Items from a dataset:
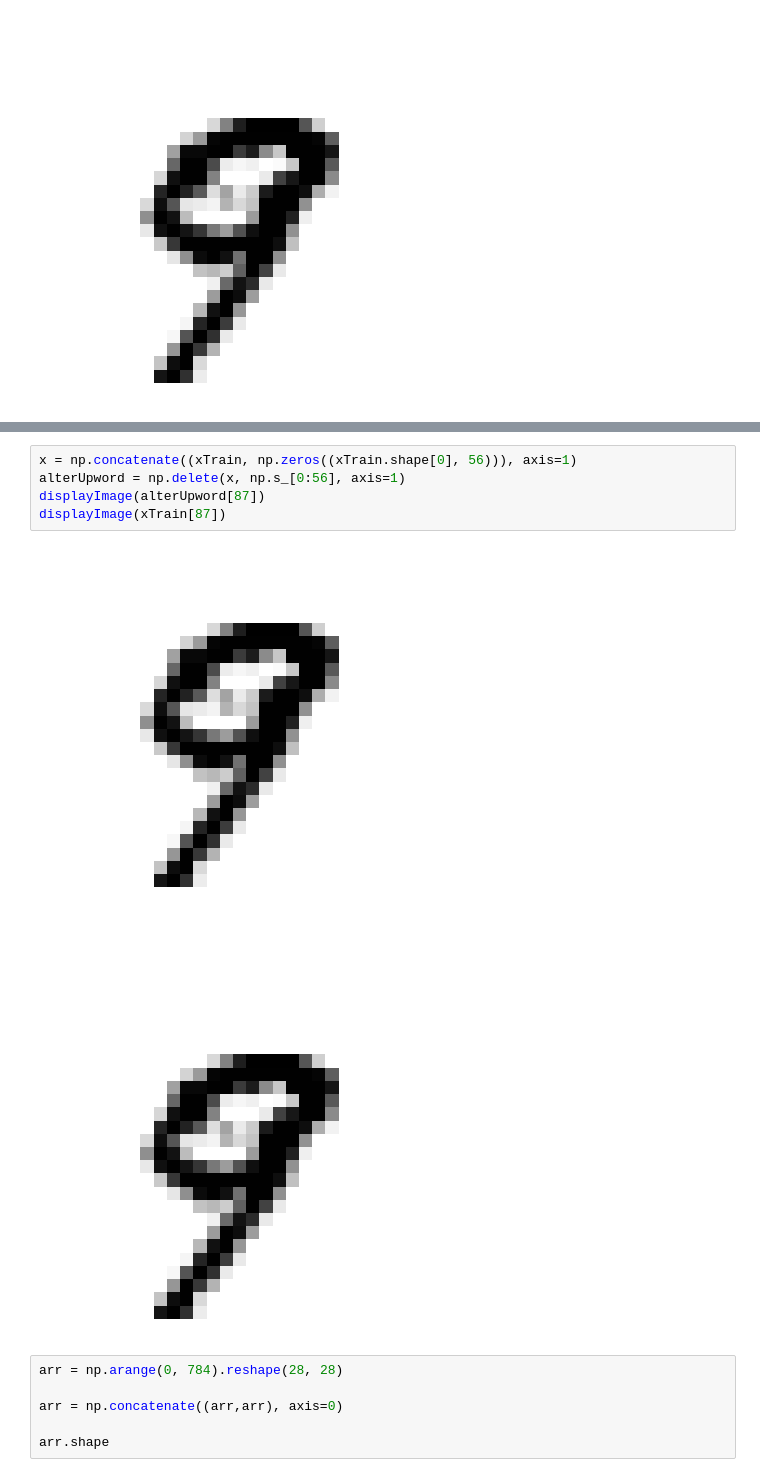
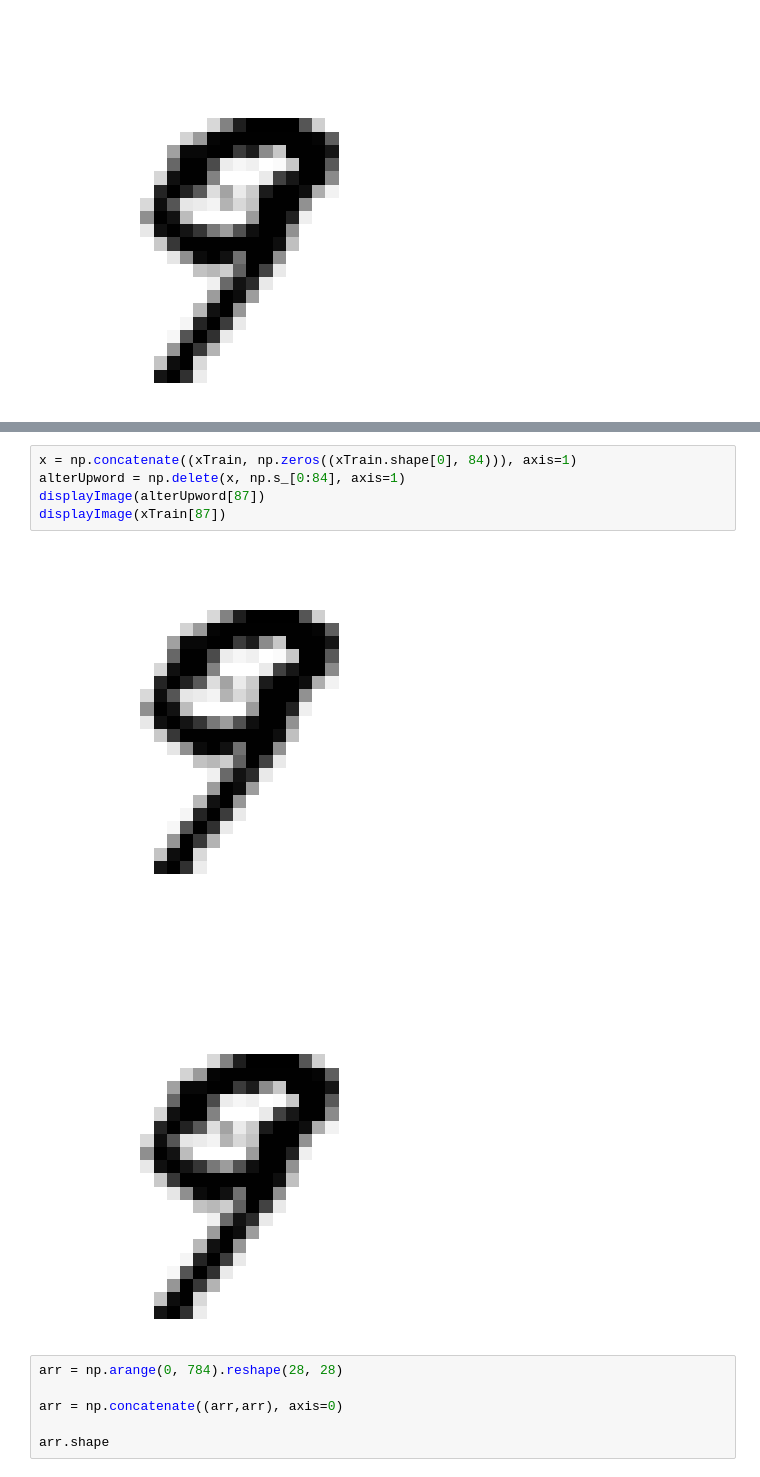
Before and after one commit to m-mhe/ml_practice, a Jupyter notebook: ExoandedMnist/main.ipynb, the cells around one changed output, grey strips where cells are left out. Saved outputs shown, nothing was run; the diff lists cells and outputs as text.

```diff
--- a/ExoandedMnist/main.ipynb
+++ b/ExoandedMnist/main.ipynb
@@ -104,10 +107,10 @@ displayImage(alterDownword[784])
 # %%
-x = np.concatenate((xTrain, np.zeros((xTrain.shape[0], 56))), axis=1)
-alterUpword = np.delete(x, np.s_[0:56], axis=1)
+x = np.concatenate((xTrain, np.zeros((xTrain.shape[0], 84))), axis=1)
+alterUpword = np.delete(x, np.s_[0:84], axis=1)
 displayImage(alterUpword[87])
 displayImage(xTrain[87])
 # %% [output]
-[figure, old version]
+[figure, new version]
 [figure]
 # %%
 arr = np.arange(0, 784).reshape(28, 28)
```
Also changed, not shown: parts of 23 cells of this notebook, 2 other files.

Task to complete:
Each line of the data that includes "axis" should be copied.

Result:
-x = np.concatenate((xTrain, np.zeros((xTrain.shape[0], 56))), axis=1)
-alterUpword = np.delete(x, np.s_[0:56], axis=1)
+x = np.concatenate((xTrain, np.zeros((xTrain.shape[0], 84))), axis=1)
+alterUpword = np.delete(x, np.s_[0:84], axis=1)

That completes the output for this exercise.